The Rajputa “Vaja”clan was in charge of Somnath during the Muslim desecrations. The devotional episode of the princess “Veni” is depicted in the novel by Shri K.M. Munshi. The temple was outside of the fort wall of Prabhaspatan at the time of holy war with Gazani. The soldiers of Gazani attempted an abduction of “Veni” who regularly visited the temple to offer her services to Shiva. The traditions maintain that the Shivlinga was spontaneously got divided and the princess got buried into it. The Shiva temple here is knows as “Veneshwar” temple after the fond memory of divine episode of Veni.
VERAVAL BEACH: Just about 5 km from the Somnath Temple is this amazing beach, which is great place to relax and refresh your body, mind and soul.
How to reach Somnath
Air: Nearest Airport is at Diu and linked to Mumbai, from here one can reach Somnath by road (distance 95 Kms)
Rail: The nearest railhead is seven kms away at Veraval, which is connected by train to Ahmedabad and other important cities in Gujarat.
Road: state transport corporation buses and private coaches operate regular services.
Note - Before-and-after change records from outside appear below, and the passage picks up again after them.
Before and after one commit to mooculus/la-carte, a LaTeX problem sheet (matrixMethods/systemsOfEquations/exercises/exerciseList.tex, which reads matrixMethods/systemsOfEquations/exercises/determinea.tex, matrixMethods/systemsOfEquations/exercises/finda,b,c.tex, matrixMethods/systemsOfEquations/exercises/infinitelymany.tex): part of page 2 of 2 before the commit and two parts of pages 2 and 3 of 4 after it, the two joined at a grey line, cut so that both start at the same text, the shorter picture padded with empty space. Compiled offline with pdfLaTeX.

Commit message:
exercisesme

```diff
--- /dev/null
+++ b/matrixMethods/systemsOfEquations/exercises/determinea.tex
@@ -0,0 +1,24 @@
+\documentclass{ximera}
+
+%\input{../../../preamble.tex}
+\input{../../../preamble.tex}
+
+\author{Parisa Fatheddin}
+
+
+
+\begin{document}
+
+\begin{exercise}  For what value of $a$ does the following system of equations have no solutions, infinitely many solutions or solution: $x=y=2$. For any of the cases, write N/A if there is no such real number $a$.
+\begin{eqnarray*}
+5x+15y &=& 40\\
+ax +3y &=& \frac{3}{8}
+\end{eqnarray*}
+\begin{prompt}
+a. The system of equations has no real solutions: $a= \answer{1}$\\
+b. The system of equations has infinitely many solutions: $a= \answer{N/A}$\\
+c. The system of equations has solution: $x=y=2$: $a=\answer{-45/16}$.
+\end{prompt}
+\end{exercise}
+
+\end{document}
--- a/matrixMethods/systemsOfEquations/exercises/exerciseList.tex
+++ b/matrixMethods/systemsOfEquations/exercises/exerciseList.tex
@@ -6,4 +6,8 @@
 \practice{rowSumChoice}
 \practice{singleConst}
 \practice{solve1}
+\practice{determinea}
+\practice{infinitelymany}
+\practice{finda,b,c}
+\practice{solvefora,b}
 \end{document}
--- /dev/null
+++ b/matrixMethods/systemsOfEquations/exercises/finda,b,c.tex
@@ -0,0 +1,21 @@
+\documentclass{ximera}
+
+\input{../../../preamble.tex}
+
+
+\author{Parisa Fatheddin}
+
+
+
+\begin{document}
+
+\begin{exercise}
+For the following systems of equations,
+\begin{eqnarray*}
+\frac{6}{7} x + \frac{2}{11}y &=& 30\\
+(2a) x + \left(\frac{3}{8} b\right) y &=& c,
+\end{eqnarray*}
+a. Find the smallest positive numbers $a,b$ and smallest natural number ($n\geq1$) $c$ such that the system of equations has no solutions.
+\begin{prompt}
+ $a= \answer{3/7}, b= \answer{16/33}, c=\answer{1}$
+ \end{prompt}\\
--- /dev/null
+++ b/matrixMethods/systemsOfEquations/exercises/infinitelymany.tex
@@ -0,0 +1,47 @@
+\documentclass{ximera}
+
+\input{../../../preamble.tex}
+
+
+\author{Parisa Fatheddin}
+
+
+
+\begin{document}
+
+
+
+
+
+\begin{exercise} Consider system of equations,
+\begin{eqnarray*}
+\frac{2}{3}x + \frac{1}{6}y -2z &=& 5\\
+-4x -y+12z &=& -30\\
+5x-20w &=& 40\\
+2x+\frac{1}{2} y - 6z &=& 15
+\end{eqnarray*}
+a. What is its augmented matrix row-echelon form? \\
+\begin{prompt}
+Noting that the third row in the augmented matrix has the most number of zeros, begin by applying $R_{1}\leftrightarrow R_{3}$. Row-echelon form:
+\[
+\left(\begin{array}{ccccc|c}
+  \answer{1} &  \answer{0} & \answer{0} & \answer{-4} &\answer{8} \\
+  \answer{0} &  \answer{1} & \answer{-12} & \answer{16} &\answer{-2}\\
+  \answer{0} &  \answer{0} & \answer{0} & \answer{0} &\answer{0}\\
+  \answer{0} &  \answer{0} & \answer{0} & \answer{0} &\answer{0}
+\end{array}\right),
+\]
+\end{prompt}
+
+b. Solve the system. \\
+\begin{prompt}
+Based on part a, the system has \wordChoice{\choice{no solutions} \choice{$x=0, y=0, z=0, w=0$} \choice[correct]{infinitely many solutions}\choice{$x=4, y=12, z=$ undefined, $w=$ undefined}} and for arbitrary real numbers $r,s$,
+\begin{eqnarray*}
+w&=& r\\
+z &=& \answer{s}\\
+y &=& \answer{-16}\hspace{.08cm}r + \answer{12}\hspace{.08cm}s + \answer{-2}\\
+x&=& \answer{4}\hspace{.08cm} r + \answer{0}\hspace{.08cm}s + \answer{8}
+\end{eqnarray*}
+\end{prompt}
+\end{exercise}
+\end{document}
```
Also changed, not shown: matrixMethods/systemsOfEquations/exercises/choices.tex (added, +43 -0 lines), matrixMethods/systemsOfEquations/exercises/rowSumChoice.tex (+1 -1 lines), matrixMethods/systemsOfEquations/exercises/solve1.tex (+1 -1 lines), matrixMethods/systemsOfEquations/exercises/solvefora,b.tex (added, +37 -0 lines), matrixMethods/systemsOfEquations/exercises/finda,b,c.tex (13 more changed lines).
Somnath is well connected to other places like Veraval 7 Km, Ahmedabad 889 Km, Bhavnagar 266 Km, Junagarh 85 Km, Porbandar 122 Km, and Mumbai 889 Km.
Shri Somnath Trust maintains a VIP Guesthouse, eighteen other guest houses and an economical dormitory. Accommodation is also available at Lilavati Atithi Bhawan, Sanskriti Bhawan and other Dharamshalas.
Contact for Booking:
Shri Somnath Trust,
Somnath Prabhas Patan - 362 268
District: Junagadh, Gujarat. Ph. no.: +91-2876-231212
Dilip Chavda: Office Superintendent Ph. No. : +91-94282 14901
Surubha Jadeja: Asst. Guesthouse Supervisor Ph. No. : +91-94282 14911
Contact for Lilavati Guesthouse Booking: Ph. 02876 233033


The Somnath Trust runs Prasadam Hotel and there are few shops on the by lanes and in the Complex opposite to the temple. As per practice in religious places, Alcohol is banned here.
Shri Somnath Trust 
C / 12-A, Shri Om Villa Apartment

F.C.I. Godown Road,
Shahibaug, Ahmedabad -380 004
Phone and Fax No.: +91-79-22686335
Phone No.: +91-79-22686442,
Dy.Secretary & General Manager
Shri Somnath Trust
Prabhas Patan -382 268,
Dist.: Junagadh,
Gujarat, India.
Ph. No.: +91-2876-231200
Fax No.: +91-2876-232694
Mobile: 98242 85667

1 comment:

Anonymous said...

Very informative and good article on this famous Jyotirlinga. The information helps one get inspired for a visit to the temple for religion and history.